(Collection entries)
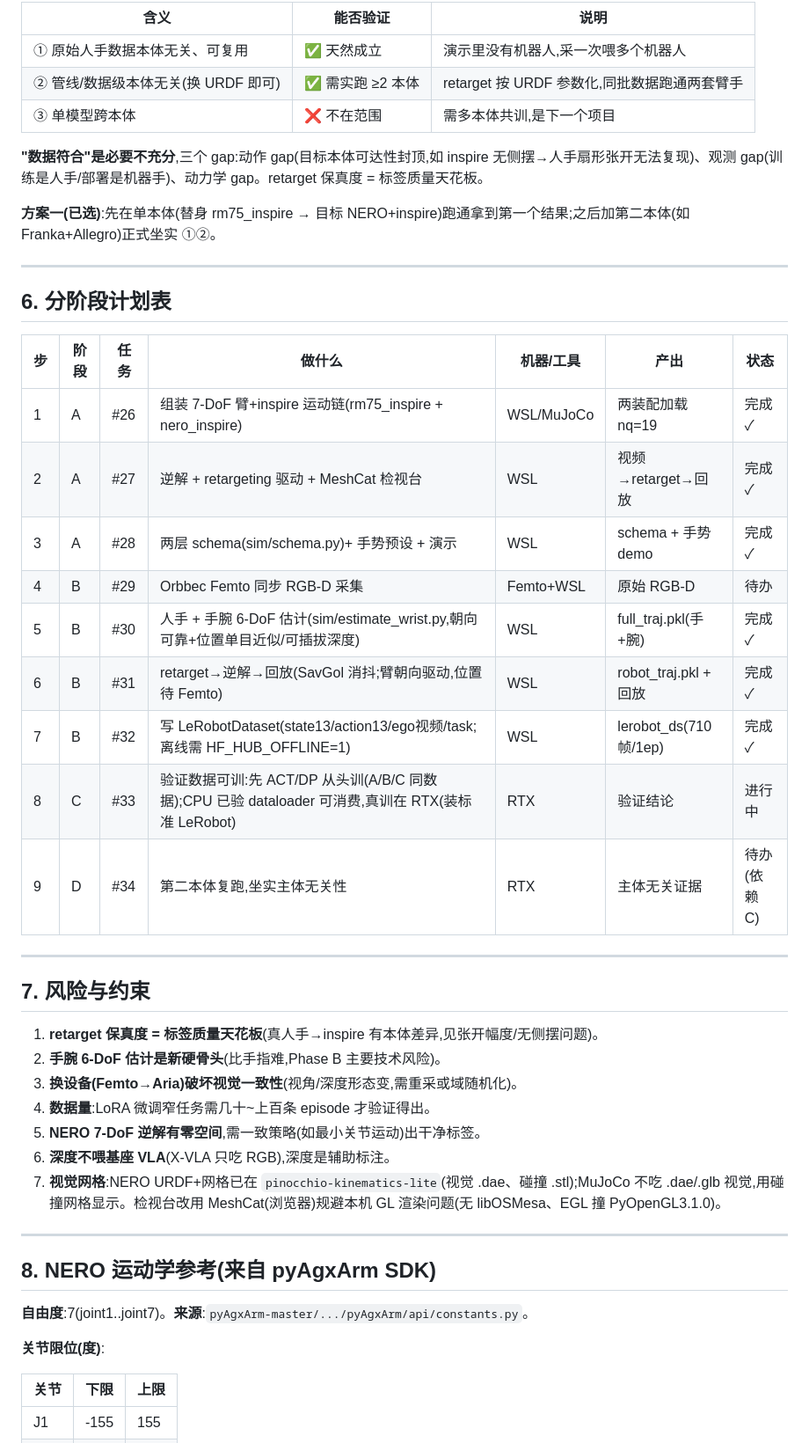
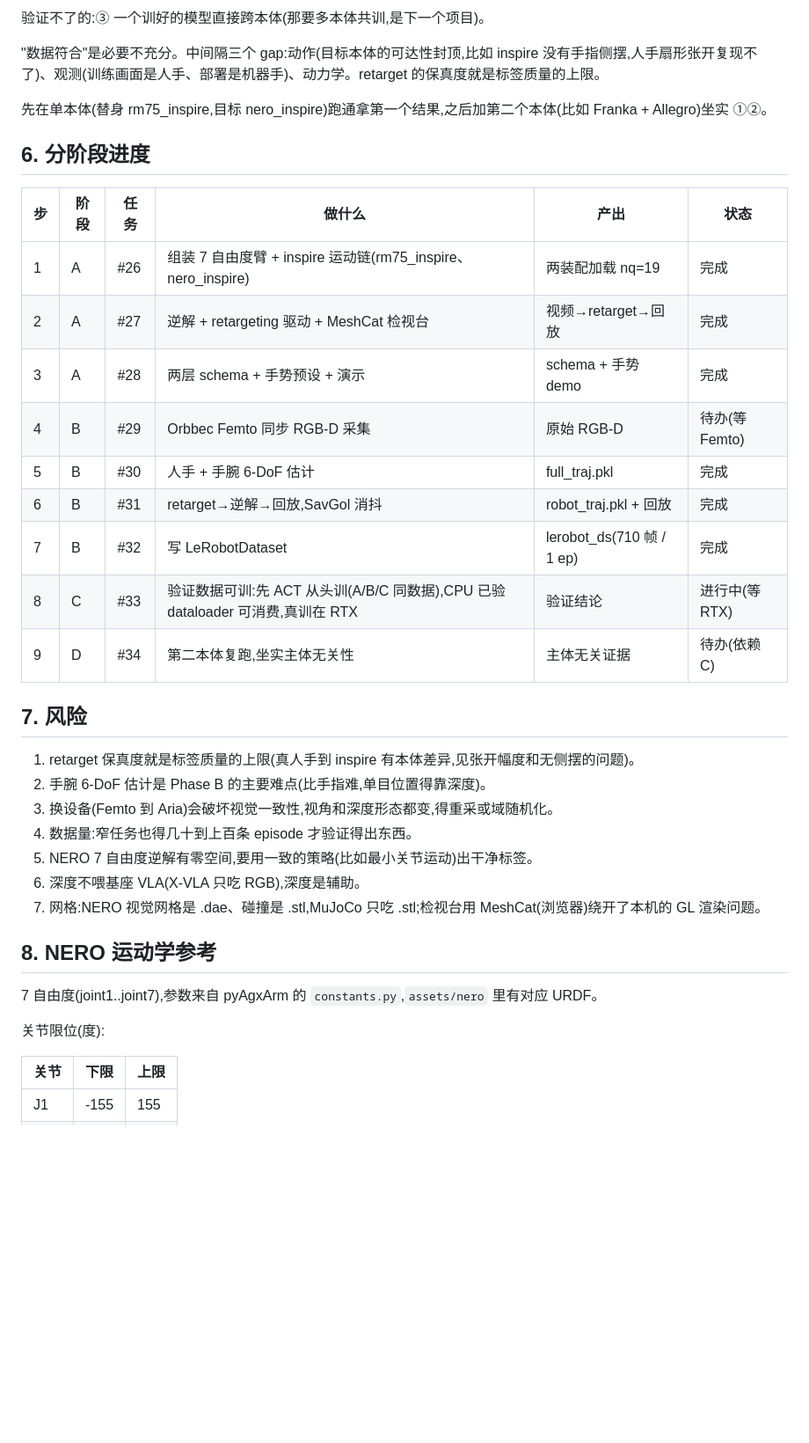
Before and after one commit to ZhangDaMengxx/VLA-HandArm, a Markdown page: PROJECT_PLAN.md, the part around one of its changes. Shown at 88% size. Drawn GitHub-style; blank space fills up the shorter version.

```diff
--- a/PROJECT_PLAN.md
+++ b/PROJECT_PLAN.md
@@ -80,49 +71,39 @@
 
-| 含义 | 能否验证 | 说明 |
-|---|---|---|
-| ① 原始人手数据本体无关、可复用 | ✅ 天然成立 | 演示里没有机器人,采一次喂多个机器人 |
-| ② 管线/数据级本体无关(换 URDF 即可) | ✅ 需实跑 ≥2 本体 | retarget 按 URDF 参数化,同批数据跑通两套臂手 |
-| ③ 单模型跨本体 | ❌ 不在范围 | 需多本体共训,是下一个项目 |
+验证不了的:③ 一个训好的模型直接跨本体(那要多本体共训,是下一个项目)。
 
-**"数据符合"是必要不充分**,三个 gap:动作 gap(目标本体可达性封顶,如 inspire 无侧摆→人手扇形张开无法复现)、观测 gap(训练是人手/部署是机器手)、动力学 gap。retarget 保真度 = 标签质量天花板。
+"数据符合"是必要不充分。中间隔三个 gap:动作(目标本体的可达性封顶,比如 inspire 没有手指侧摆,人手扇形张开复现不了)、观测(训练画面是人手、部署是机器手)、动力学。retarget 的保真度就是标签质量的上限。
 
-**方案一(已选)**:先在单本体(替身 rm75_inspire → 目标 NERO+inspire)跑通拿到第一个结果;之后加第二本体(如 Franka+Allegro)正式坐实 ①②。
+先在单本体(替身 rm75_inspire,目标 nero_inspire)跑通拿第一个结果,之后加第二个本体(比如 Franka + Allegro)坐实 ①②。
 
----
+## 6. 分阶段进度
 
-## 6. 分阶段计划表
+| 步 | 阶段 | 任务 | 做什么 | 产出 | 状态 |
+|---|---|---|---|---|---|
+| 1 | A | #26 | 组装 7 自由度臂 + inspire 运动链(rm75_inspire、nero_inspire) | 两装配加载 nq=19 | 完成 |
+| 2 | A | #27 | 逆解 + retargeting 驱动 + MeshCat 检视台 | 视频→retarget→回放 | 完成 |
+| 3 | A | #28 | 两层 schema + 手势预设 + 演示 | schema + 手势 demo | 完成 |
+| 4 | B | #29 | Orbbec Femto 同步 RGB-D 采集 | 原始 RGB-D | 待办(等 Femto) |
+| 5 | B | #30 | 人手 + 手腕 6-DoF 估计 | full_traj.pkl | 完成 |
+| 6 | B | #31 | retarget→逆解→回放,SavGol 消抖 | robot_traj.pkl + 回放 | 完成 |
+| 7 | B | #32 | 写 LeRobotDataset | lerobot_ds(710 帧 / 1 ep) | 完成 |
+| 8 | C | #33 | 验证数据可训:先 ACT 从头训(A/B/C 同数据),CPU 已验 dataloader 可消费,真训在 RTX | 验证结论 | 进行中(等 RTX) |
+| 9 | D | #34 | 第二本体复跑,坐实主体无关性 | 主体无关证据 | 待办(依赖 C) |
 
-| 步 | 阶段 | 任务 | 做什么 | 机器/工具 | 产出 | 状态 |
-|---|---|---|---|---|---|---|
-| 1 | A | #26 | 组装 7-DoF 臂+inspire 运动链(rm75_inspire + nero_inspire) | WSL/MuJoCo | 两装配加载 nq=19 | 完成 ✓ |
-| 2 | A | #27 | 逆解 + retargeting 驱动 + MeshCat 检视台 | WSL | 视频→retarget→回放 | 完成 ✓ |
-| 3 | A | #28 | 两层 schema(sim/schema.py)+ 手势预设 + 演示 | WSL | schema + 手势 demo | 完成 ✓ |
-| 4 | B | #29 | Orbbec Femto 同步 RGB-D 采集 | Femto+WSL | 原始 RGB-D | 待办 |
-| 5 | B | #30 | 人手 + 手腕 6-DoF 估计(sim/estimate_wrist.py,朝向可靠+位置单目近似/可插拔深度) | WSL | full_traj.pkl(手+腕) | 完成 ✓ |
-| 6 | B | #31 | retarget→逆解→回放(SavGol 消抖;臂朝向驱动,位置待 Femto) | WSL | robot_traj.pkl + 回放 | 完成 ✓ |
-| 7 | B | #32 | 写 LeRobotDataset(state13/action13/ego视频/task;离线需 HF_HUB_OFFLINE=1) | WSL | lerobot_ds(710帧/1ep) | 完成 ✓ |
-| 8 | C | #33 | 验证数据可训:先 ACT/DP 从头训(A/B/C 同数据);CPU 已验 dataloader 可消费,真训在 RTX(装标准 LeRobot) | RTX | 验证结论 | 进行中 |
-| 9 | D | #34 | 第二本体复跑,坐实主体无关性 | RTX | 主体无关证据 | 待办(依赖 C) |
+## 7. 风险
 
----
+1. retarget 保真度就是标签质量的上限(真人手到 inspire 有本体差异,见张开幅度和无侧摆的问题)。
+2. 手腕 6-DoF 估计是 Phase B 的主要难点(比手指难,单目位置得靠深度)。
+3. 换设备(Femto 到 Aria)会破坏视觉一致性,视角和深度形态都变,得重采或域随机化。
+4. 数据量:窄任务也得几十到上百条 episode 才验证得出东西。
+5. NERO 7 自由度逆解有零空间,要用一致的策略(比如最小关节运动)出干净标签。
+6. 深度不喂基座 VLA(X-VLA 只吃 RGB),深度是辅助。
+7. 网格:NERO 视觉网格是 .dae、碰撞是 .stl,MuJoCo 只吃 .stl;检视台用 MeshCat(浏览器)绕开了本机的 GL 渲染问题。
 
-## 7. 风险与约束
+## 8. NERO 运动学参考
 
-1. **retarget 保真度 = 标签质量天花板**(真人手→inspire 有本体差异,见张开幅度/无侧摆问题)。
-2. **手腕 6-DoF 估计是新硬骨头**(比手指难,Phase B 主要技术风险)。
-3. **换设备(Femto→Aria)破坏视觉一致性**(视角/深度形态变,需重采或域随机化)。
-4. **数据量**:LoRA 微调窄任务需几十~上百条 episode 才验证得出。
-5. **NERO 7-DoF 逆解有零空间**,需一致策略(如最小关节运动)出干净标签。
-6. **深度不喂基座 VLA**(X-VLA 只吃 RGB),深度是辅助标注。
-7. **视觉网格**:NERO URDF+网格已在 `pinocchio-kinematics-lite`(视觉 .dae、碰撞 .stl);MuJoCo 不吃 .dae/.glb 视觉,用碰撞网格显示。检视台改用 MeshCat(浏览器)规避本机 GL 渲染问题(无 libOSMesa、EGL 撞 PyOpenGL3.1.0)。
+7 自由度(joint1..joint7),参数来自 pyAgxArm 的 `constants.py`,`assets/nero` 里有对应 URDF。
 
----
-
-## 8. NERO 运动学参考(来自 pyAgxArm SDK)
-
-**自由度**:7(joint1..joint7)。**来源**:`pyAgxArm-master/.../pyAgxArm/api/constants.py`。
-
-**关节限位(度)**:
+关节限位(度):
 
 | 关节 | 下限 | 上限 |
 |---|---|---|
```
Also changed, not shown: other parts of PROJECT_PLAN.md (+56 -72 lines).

Task statement:
Each line above that contains the word "第二本体复跑" should be returned.

Output of the exercise:
+| 9 | D | #34 | 第二本体复跑,坐实主体无关性 | 主体无关证据 | 待办(依赖 C) |
-| 9 | D | #34 | 第二本体复跑,坐实主体无关性 | RTX | 主体无关证据 | 待办(依赖 C) |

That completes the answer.